The fishery productivity patterns in coastal areas in monsoonal areas appear to be highly influenced by land forms.
This influence is indirect, through the effect of seasonal monsoon winds on the coastal waters. It is a common observation that coastal areas exposed to the northeast monsoon develop rough seas but those on the opposite rain-shadow side are calm. This situation is especially pronounced if there exists a high mountain on a moderately sized volcanic island, such as Negros.
The point I would like to emphasize in this column is that, although coral reef fish recruitment took place the year round, the peaks in species richness and density occurred during the relatively calm months with minimal winds in the marine waters on the lee side of southern Negros.
Factors associated with the relatively calm season included temperature but not rainfall. This is demonstrated for the first time in the recently published paper of Rene Abesamis and Garry Russ.
Abesamis is a research Fellow of the Silliman University-Angelo King Center, and Garry Russ is professor at James Cook University, Townsville, Australia.
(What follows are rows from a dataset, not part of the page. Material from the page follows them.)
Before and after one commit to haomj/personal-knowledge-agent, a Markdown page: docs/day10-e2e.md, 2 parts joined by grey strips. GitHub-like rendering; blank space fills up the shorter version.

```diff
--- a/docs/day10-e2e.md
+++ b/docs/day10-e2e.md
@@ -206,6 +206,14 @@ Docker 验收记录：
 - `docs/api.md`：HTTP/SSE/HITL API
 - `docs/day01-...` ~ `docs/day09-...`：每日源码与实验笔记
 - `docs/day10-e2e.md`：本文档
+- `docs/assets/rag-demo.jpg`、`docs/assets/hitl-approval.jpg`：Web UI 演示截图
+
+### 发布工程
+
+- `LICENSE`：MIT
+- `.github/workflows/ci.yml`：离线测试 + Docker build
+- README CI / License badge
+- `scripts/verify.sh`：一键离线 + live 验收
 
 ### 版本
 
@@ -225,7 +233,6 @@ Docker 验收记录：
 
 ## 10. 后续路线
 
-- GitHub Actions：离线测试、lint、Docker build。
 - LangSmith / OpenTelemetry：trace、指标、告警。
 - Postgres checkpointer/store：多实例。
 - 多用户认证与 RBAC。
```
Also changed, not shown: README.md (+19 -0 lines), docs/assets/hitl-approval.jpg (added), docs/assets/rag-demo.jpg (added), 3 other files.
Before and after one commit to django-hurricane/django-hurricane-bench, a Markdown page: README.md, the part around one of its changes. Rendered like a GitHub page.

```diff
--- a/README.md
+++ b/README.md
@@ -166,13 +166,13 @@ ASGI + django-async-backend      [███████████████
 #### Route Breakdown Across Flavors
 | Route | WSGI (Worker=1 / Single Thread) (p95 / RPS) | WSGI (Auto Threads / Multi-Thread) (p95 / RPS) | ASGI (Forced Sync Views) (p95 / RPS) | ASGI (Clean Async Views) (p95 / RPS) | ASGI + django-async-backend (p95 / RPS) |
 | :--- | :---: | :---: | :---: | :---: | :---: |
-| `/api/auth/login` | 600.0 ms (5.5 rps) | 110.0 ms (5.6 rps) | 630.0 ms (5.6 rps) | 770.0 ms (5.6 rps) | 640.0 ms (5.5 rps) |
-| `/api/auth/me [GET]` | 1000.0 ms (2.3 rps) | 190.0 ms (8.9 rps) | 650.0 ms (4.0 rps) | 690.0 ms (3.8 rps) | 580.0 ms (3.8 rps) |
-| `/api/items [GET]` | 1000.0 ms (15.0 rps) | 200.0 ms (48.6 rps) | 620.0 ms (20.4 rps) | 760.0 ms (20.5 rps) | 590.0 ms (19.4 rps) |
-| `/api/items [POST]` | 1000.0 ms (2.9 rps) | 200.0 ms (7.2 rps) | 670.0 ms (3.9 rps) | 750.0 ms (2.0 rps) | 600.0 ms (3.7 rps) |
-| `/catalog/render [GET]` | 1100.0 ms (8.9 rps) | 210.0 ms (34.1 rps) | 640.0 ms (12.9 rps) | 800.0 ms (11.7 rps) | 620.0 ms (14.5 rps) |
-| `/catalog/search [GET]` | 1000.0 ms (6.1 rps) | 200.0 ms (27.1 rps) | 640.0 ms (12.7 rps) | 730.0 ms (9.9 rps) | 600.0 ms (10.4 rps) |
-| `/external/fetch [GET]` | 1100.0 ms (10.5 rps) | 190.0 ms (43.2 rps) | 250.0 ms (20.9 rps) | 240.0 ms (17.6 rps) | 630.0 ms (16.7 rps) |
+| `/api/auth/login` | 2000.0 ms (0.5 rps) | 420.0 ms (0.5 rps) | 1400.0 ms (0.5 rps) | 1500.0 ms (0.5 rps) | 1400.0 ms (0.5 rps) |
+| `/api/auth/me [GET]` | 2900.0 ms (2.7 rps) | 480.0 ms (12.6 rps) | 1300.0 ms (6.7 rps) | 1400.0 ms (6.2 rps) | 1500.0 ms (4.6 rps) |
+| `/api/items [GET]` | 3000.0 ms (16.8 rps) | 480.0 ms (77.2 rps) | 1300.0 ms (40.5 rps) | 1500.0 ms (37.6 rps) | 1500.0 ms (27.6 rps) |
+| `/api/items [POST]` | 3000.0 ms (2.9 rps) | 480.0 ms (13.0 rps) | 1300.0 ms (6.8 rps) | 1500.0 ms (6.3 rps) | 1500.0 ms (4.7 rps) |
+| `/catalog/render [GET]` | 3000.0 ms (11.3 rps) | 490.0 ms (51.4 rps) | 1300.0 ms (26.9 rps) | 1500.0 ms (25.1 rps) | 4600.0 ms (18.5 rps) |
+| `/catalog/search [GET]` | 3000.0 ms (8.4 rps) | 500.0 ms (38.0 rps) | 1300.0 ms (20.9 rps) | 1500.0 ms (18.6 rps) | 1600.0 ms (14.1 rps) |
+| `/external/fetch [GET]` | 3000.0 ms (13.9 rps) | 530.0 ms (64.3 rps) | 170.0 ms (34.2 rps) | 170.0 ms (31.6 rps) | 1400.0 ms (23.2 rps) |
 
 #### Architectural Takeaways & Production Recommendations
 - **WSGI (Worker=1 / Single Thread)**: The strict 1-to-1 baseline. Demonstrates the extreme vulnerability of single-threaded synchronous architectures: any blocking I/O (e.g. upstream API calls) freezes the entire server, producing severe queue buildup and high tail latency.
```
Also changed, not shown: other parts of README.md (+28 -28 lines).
This phenomenon was first hinted by Daniel Pauly, one of the great fishery scientists, but demonstrated by Abesamis and Russ. I will not be surprised if this significant finding will trigger more research activities on reef fish recruitment in an archipelago like the Philippines. Those who read this column will understand why research to better understand nature is necessary.
The role of monsoon-related fish recruitment patterns just described must have evolved in the past, just like most other biological or ecological trends in nature. This is the academic lesson learned.
But we must ask about the implications for the present and for the future.
The present status of the coastal areas of the country is not one to be proud of. Fishery experts and marine scientists are worried that most fishery productive marine areas have become depleted, and management effort to restore the productivity should be their urgent and priority concern.
Certainly, the finding must be applied to strategies of conservation. For one thing, it is clear that conservation needs to be done during the whole reproductive period of the species on which we depend for our well being.
One of the problems beyond our ability to control is the extreme weather conditions expected because of climate change. If the weather changes involve extended periods of rough and stormy seas, the expectation would be less fish recruitment and less fish catches in the future.
Under such conditions, what are we to do?